You'd never know by just looking at the gold and silver charts from yesterday that there was big activity---but there was.  The volume in Far East trading was about as big as I've seen it---and it was obvious, at least to me, that the HFT boyz were out and about big time.  Even before London opened, all four precious metals had another hole to dig themselves out of by the end of Monday's trading---and some of them didn't make it.  And as far as I'm concerned, that's just another form of price management.  It should be obvious that JPMorgan et al are active in all four precious metal markets 24/7.
Here's a chart I ripped from a Zero Hedge posting further up in today's column.  I'm posting it on its own here, because I know perfectly well that not everyone reads all the stories that I post each day---and I wanted to make sure that you saw this.  It's the "official" gold holdings of all counties in the world as of the end of February 2014.
Like the U.S. jobs numbers and employment figures, you can bet that a lot of these figures are pure bulls hit---starting with China's gold reserves.  The World Gold Council admitted several years ago that their data was only as good as the reporting countries were providing---and for that reason you should take it with a pound of salt as well.
After getting sold down a bit in early Far East trading, all four precious metals are attempting to rally.  Both gold and silver are up a titch---and platinum and palladium are unchanged.  Volumes are very light in both silver and gold---and the dollar index is up a handful of basis points.
Because London hasn't switched over to British Summer Time as of yet, their open is still about an hour away as I write this paragraph.
And as I hit the send button on today's column, I see that both gold and silver popped a bit at the London open, which was just over an hour ago and, not surprisingly, volumes---especially in gold---have picked up substantially.  The dollar index is still up only a handful of basis points.
I haven't a clue how precious metal prices will perform today, or any other day this week.  I know what they should be doing---and what they want to do---but whether they're allowed to or not is entirely up to JPMorgan.
That's all that I have for today, which is more than enough---and I'll see you here tomorrow.
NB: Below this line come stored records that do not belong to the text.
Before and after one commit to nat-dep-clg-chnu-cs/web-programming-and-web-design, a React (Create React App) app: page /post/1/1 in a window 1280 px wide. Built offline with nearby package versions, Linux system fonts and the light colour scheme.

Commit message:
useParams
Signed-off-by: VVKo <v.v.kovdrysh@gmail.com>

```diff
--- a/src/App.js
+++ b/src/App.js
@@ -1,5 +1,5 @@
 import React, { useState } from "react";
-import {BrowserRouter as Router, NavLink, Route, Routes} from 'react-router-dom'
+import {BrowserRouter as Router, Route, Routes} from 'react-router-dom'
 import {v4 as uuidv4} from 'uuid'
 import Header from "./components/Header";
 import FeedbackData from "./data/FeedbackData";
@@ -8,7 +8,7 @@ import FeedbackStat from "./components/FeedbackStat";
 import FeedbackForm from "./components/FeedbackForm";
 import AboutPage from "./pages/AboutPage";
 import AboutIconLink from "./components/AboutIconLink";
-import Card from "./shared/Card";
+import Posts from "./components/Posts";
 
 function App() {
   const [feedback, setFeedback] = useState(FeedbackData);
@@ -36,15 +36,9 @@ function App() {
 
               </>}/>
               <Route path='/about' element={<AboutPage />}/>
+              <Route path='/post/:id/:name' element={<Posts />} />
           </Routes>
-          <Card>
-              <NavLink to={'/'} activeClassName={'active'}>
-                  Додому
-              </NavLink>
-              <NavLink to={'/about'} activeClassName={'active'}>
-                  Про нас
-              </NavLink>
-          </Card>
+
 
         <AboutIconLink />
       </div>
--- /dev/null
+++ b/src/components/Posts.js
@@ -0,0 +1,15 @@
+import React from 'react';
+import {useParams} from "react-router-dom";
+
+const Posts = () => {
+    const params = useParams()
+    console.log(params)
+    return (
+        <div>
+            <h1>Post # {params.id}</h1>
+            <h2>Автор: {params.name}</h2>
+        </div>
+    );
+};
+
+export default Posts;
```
and......



Silver Spikes Most In A Month As Gold Tops $1350

Tyler Durden's picture





 
Silver is spiking this morning (up over 2.3%) by its most in almost a month as the losses suffered post-Putin's press-conference are now largely retraced. Gold has broken back above pre-Putin levels and is trading back above $1,350(holding above its 1-year average). Bonds, stocks, and the USD are all relatively flat this morning leaving one wondering whether the catalyst for this move is related to the Ukraine-gold rumors although we noted Swiss 2Y rates dropping once again as safe-havens are bid.


Charts: Bloomberg